• Making noise: working towards eliminating the need for Day of Silence

  • Last week my family and I volunteered at the after party for youth who took part in the county wide Day of Silence.  During the school day, participating youth chose to not speak at all, in efforts to bring attention to the need for a stronger stance against bullying of gay, lesbian, bisexual and transgender youth.  The silence is two fold, according to the teens.   It indicated the most common reaction to this bullying, which is no response at all.   The silence also represented the students who are no longer in school because they were victims of that bullying.  

    ​When listening to the students break their vow of silence and share their reasons for taking part, I felt many different things, sadness, fear, loss.  But the loudest reaction I had was a sense of significant responsibility.  As an adult, I have to make some noise.  I have to speak out.  We as adults in the world of young people set an example.  That example has to include challenging any form of bullying,  in the moment, and out loud.  Because what happens if we as adults allow comments like “that’s so gay” to just roll by?  The kids who are targeted are at risk of dropping out of school, developing depression and anxiety, becoming physically assaulted, and considering ending their life as a way out.  And that is simply unacceptable. 
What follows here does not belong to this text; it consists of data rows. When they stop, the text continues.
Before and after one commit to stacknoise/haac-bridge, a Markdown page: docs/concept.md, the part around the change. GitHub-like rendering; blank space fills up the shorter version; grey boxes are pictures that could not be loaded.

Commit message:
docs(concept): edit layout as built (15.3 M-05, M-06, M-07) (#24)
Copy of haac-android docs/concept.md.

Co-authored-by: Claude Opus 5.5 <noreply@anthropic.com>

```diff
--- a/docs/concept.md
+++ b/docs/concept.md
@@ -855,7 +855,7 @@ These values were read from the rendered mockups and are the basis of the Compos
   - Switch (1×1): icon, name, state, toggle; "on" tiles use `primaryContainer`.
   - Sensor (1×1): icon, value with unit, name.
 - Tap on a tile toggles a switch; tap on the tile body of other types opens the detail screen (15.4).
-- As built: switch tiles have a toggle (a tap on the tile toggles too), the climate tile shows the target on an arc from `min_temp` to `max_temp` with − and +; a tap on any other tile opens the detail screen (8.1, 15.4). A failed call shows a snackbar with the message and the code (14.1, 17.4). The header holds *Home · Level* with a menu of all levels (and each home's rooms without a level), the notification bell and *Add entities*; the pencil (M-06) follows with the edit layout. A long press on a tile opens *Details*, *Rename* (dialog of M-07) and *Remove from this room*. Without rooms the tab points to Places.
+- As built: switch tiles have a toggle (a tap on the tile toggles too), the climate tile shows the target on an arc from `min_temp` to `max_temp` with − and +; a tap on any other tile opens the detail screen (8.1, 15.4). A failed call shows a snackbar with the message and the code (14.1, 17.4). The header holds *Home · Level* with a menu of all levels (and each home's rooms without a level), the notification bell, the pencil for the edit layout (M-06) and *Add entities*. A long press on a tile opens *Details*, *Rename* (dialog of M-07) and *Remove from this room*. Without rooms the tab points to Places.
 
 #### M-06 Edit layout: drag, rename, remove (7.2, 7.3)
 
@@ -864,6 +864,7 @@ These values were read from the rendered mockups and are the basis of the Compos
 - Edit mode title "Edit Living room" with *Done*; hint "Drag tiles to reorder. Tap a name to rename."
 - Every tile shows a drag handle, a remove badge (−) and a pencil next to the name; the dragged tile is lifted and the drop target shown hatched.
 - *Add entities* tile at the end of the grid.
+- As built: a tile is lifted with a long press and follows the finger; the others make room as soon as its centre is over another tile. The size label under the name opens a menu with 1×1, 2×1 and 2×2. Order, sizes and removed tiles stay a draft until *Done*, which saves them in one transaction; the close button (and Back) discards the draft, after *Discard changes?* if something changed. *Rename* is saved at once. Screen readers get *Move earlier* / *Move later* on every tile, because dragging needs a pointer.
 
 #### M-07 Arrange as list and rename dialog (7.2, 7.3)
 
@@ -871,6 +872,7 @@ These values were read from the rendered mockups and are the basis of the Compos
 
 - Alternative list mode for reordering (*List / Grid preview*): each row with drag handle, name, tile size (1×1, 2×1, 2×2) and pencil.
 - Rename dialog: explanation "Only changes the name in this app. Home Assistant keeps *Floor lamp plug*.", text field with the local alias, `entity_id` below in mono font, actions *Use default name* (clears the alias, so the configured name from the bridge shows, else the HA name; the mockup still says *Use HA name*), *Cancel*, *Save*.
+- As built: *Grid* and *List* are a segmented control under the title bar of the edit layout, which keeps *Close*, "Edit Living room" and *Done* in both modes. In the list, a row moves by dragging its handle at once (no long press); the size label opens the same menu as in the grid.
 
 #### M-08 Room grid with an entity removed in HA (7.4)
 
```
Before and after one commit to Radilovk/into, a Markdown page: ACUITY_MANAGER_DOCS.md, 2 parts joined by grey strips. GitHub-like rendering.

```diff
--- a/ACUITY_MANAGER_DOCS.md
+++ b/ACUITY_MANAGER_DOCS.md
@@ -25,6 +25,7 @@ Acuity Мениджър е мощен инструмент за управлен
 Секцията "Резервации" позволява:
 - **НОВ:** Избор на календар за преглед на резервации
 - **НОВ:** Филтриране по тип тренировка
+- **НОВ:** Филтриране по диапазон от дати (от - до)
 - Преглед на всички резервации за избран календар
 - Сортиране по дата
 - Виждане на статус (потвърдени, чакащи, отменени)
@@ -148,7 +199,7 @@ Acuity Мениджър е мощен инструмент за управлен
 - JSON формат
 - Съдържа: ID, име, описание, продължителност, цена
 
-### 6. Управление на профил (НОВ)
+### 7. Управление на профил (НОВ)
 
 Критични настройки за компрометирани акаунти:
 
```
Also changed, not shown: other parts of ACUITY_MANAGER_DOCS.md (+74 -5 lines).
    ​My  want is to forge a world where there is no longer a need for a Day of Silence,   where young people are not bullied and hurt because they identify as or are assumed to be gay, lesbian, bisexual or transgender.  So I took a vow that day as well.  I recommitted to doing my part to stop and prevent bullying at every opportunity.  I will not be silent.   I am hoping you will  do the same.  

    ​If you know of a young person who is the target of bullying, please not only speak out, but reach out.  Bullying can quickly overwhelm youth, who then feel isolated and unsure of where or how to get help.  Supports in our community include GLSEN, Center for Youth and Lifeline, to name just a few.   Knowing that someone cares enough to reach out can be a turning point for some of our youth most at risk, and can truly be a life saving measure. 

    ​Thank you.
    ​-Keli Cahill LCSW 

    ​*Day of Silence was sponsored by GLSEN, and events coordinated by Jess Cohen.  More information can be found at: